### How to complete this task
The expected output is every line of the data exactly as shown, minus the images.
=-=-=-=-=
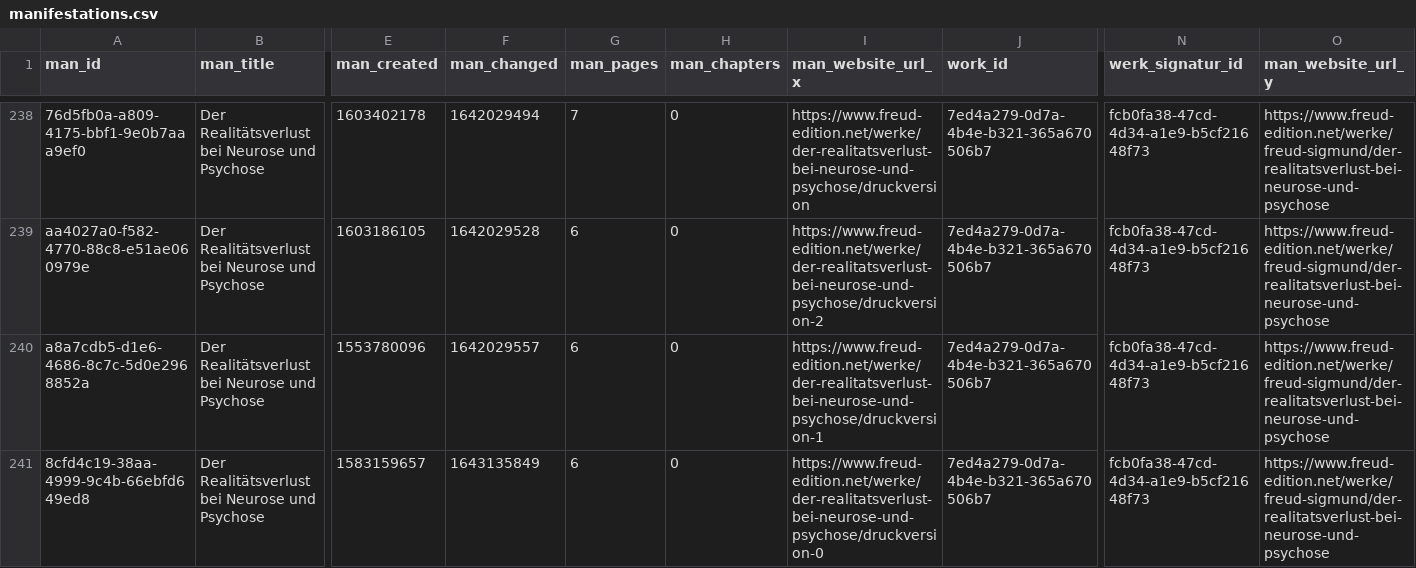
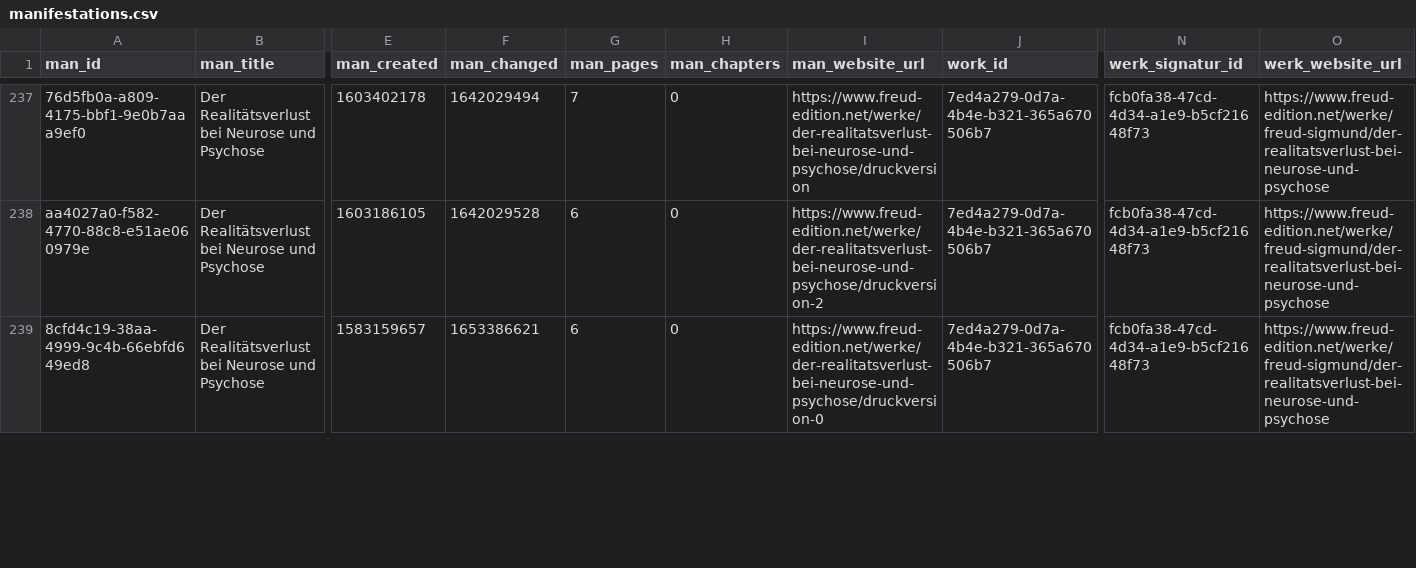
Before and after one commit to freud-digital/frd-reporting, a CSV file: html/data/manifestations.csv, drawn as a sheet; only a part is shown, gaps mark what is left out; removed rows and columns are numbered as before the commit, all else as after; rows hold the shown columns only; the diff covers the shown part only; the diff names each change by its address in the sheet, - before the commit and + after, or states it on an @@ line.

```diff
--- a/html/data/manifestations.csv
+++ b/html/data/manifestations.csv
-I1: man_website_url_x
+I1: man_website_url
-O1: man_website_url_y
+O1: werk_website_url
-row 240: a8a7cdb5-d1e6-4686-8c7c-5d0e2968852a | Der Realitätsverlust bei Neurose und Psychose | 1553780096 | 1642029557 | 6 | 0 | https://www.freud-edition.net/werke/der-realitatsverlust-bei-neurose-und-psychose/druckversion-1 | 7ed4a279-0d7a-4b4e-b321-365a670506b7 | fcb0fa38-47cd-4d34-a1e9-b5cf21648f73 | https://www.freud-edition.net/werke/freud-sigmund/der-realitatsverlust-bei-neurose-und-psychose
-F239 (man_changed): 1643135849
+F239 (man_changed): 1653386621
```
Also changed, not shown: 3 added rows, 2 removed rows and 1 edited cell elsewhere in this file, html/data/manifestations_all.csv, 6 other files.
=-=-=-=-=
### Response box
Before and after one commit to freud-digital/frd-reporting, a CSV file: html/data/manifestations.csv, drawn as a sheet; only a part is shown, gaps mark what is left out; removed rows and columns are numbered as before the commit, all else as after; rows hold the shown columns only; the diff covers the shown part only; the diff names each change by its address in the sheet, - before the commit and + after, or states it on an @@ line.

```diff
--- a/html/data/manifestations.csv
+++ b/html/data/manifestations.csv
-I1: man_website_url_x
+I1: man_website_url
-O1: man_website_url_y
+O1: werk_website_url
-row 240: a8a7cdb5-d1e6-4686-8c7c-5d0e2968852a | Der Realitätsverlust bei Neurose und Psychose | 1553780096 | 1642029557 | 6 | 0 | https://www.freud-edition.net/werke/der-realitatsverlust-bei-neurose-und-psychose/druckversion-1 | 7ed4a279-0d7a-4b4e-b321-365a670506b7 | fcb0fa38-47cd-4d34-a1e9-b5cf21648f73 | https://www.freud-edition.net/werke/freud-sigmund/der-realitatsverlust-bei-neurose-und-psychose
-F239 (man_changed): 1643135849
+F239 (man_changed): 1653386621
```
Also changed, not shown: 3 added rows, 2 removed rows and 1 edited cell elsewhere in this file, html/data/manifestations_all.csv, 6 other files.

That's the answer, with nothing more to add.